First and foremost try to find people around you and build a local/your community with them. It does not matter if they have more or less experience than you. The R is community driven by people with differing experiences and backgrounds who help one another. No single person can know everything. So drop the hierarchy and collaborate as a community.
When you learn a new spoken language you will encounter new words, phrases and/or idioms. For these you will probably consult a dictionary, a grammar reference and/or a thesaurus (even if they are on-line). They will give you a different depth of understanding whilstenhancing your development. However, in programming terms, search engines make it easierto find solutions to your programming problems. One of the side effects of this approach is that people blindly copy and paste code without truly understanding it! To get a better understanding of R commands and code, use the R built-in help and (package) vignettes. They are your dictionary, thesaurus and grammar guides. The more you use them the more familiar they will become and the quicker you will become at findingsolutions for yourself. They can also be a saviour when you don’t have internet access. Having said that I encourage using on-line searches as they can teach you new things or reveal other approaches. Try to understand what the code is doing and why by simultaneously using the R built-in help and vignettes.
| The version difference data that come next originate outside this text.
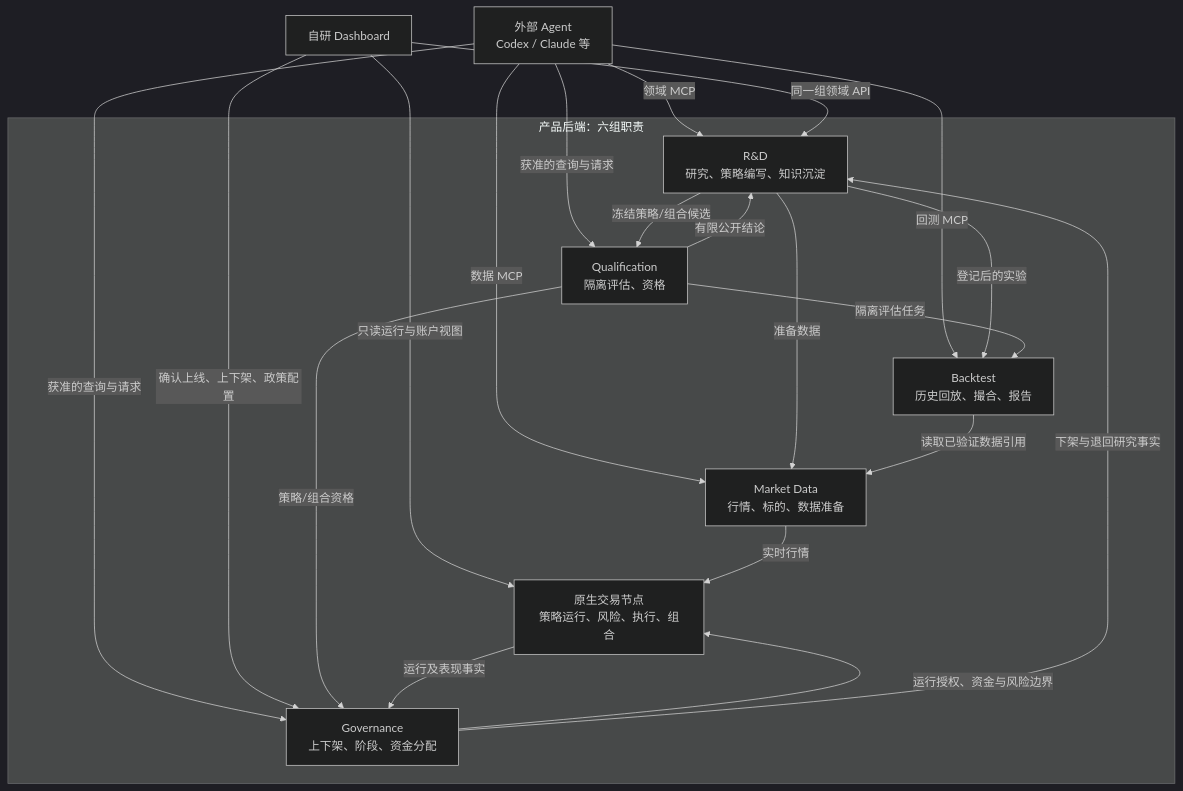
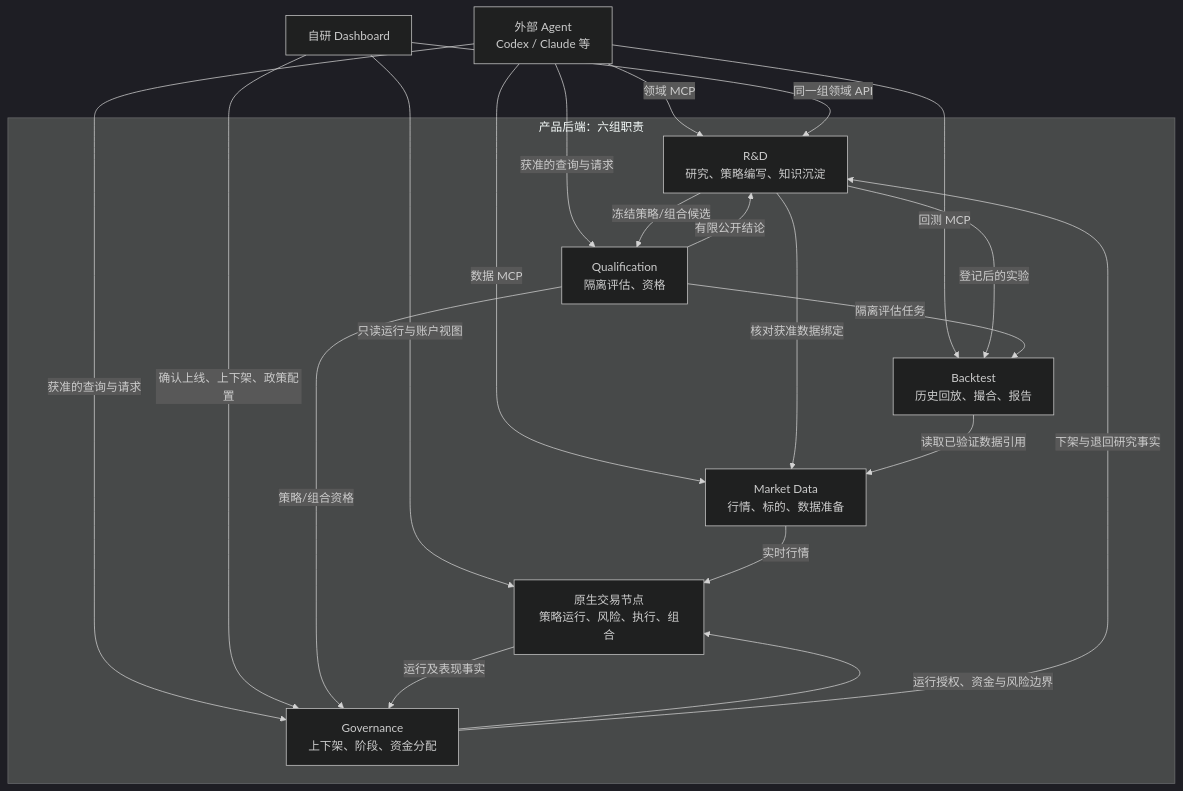
The second of 5 diagrams in docs/architecture/index.zh.md (qOeOp/trade), drawn with Mermaid (dark theme) before and after one commit. The commit also changed other lines of this file and 12 other files, not shown here.

Commit message:
docs(architecture): audit Nautilus capability adoption and R-1 liquidation bounds

````diff
--- a/docs/architecture/index.zh.md
+++ b/docs/architecture/index.zh.md
@@ -427,32 +430,32 @@
 ```mermaid
 flowchart TB
     A["外部 Agent<br/>Codex / Claude 等"]
     D["自研 Dashboard"]
     subgraph Services["产品后端：六组职责"]
         MD["Market Data<br/>行情、标的、数据准备"]
         BT["Backtest<br/>历史回放、撮合、报告"]
         RD["R&D<br/>研究、策略编写、知识沉淀"]
         Q["Qualification<br/>隔离评估、资格"]
         G["Governance<br/>上下架、阶段、资金分配"]
         N["原生交易节点<br/>策略运行、风险、执行、组合"]
     end
     A -->|"领域 MCP"| RD
     A -->|"数据 MCP"| MD
     A -->|"回测 MCP"| BT
     A -->|"获准的查询与请求"| Q
     A -->|"获准的查询与请求"| G
     D -->|"同一组领域 API"| RD
     D -->|"确认上线、上下架、政策配置"| G
     D -->|"只读运行与账户视图"| N
-    RD -->|"准备数据"| MD
+    RD -->|"核对获准数据绑定"| MD
     RD -->|"登记后的实验"| BT
     BT -->|"读取已验证数据引用"| MD
     RD -->|"冻结策略/组合候选"| Q
     Q -->|"隔离评估任务"| BT
     Q -->|"有限公开结论"| RD
     Q -->|"策略/组合资格"| G
     G -->|"运行授权、资金与风险边界"| N
     MD -->|"实时行情"| N
     N -->|"运行及表现事实"| G
     G -->|"下架与退回研究事实"| RD
 ```
````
There is so much R related material on-line and in print THANKS to the many people who make it possible. How do you keep up with it all? You can’t and you don’t. Like with spoken language if you want to follow the news you cannot follow all the news sources available which makes you naturally selective. With R you have to do the same. For example, over the year I have chopped, changed and narrowed my selection down to actively following R Weekly5 and one twitter feed. I feel that both of these keep me informed enough to be content. Occasionally I complement these with watching some conference videos or reading a book. Pretty light but very informative at a level that I can manage without feeling overwhelmed with the added bonus of suppressing any fears of missing out.
To be immersed in learning a language will mean encountering social or professional situations where you are confronted with the language in a group setting. For spoken languages this could be at a dinner, party or coffee (tea) break and for a programming language at an R user group meeting, conference or on-line. Initially in both situations I felt like an alien and was afraid to speak. As I started to engage, people were kind, helpful and encouraging as many of them were also aliens or ex-aliens.
Developing your R knowledge, skills and experience can take over your life if you let it. You could try various tricks or methods to develop more intensively but time and human nature are usually the limiting factors. Some intensive methods (e.g. doing a course, reading a book) can work for a limited duration but to be sustainable treat learning R like learning a new spoken language. Make it a life (career) project that you continuously maintain and nurture. Before you know it you will be a fluent R speaker.
- The Comprehensive R Archive Network (CRAN): https://cran.r-project.org/ ↩
- “Hello World!” https://en.wikipedia.org/wiki/Hello_world ↩
- Embrace the Imposter Syndrome! https://en.wikipedia.org/wiki/Impostor_syndrome ↩
- Yihui Xie helping newcomers: https://yihui.name/en/2018/05/no-slap-to-smiles/ ↩
- R weekly: https://rweekly.org/ ↩